My approach was to show for any prime ideal I, R/I will be a finite integral domain and hence a field which will result in I being maximal. But, here it is not given that K is finite field. Since I have just started studying this course and don't know much about Artinian or Noetherian ring so can anyone please solve this problem for infinite field using very basic ideas of ring & vector space theory and not going into domain of Artinian or Noetherian ring.


marked as duplicate by MooS, Daniel W. Farlow, C. Falcon, carmichael561, Leucippus May 17 '17 at 2:09

This question has been asked before and already has an answer. If those answers do not fully address your question, please ask a new question.


The quotient $R/I$ will be an integral domain that is finite dimensional over $K$. Any integral domain $S$, which is a finite-dimensional algebra over a field $K$ is a field. To prove this, let $a$ be a nonzero element of $S$. The map $\mu:x\mapsto ax$ is a linear transformation on the vector space $S$ over $K$. By integral domainness, $\mu$ is injective, so by finite-dimensionality, it is also surjective: there is $x\in S$ with $ax=1$. So $S$ is a field.

So $R/I$ is a field: $I$ is maximal.

  • $\begingroup$ Thanks. BUT How finite dimensionality implies surjectiveness given the field is infinite $\endgroup$ – Lord KK May 16 '17 at 16:58
  • $\begingroup$ @ShashJ This is just linear algebra: the rank-nullity formula. $\endgroup$ – Lord Shark the Unknown May 16 '17 at 16:59

Not the answer you're looking for?
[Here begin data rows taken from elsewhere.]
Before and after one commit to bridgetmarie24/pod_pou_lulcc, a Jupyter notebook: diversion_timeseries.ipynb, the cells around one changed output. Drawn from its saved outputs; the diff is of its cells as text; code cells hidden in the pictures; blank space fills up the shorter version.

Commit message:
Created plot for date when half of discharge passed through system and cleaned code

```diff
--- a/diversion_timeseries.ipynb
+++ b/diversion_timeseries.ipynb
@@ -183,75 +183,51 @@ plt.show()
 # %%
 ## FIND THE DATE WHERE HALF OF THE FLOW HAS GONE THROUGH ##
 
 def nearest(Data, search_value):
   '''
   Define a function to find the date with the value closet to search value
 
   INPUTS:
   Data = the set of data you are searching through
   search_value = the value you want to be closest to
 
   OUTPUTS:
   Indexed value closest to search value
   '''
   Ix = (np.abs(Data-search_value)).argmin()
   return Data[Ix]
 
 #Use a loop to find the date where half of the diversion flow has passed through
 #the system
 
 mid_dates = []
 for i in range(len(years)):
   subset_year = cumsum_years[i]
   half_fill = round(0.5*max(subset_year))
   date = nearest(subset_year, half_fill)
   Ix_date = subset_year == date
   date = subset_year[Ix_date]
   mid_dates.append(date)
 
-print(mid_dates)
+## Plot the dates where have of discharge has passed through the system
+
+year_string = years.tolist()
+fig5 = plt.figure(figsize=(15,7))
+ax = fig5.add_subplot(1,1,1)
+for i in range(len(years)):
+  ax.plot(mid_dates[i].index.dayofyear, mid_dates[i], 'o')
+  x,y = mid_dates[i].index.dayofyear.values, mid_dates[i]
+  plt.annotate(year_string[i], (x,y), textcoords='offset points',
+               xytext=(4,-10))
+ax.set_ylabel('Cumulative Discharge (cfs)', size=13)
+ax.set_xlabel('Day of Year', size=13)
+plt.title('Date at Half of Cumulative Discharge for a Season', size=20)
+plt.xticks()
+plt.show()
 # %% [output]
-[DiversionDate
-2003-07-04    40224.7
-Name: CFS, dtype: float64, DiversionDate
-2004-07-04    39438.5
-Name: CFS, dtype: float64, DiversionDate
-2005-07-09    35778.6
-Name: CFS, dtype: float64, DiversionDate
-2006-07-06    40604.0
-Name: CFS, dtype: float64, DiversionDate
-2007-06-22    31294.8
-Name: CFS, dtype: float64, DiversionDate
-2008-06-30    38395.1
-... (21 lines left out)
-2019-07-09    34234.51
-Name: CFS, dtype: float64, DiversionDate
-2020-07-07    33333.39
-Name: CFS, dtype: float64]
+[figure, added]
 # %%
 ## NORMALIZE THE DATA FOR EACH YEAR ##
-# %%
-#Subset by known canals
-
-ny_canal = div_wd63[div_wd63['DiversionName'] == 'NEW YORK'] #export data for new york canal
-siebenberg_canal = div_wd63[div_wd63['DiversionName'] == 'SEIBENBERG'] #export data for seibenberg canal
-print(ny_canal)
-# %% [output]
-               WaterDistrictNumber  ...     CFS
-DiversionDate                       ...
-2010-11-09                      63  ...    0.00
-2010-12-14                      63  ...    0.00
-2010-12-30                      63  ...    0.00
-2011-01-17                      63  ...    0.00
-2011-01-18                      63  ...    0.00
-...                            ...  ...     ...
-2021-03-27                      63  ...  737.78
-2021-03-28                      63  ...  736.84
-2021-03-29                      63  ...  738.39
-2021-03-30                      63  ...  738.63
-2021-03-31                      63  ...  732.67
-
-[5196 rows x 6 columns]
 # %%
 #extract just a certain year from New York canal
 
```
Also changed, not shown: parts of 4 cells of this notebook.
Browse other questions tagged or ask your own question.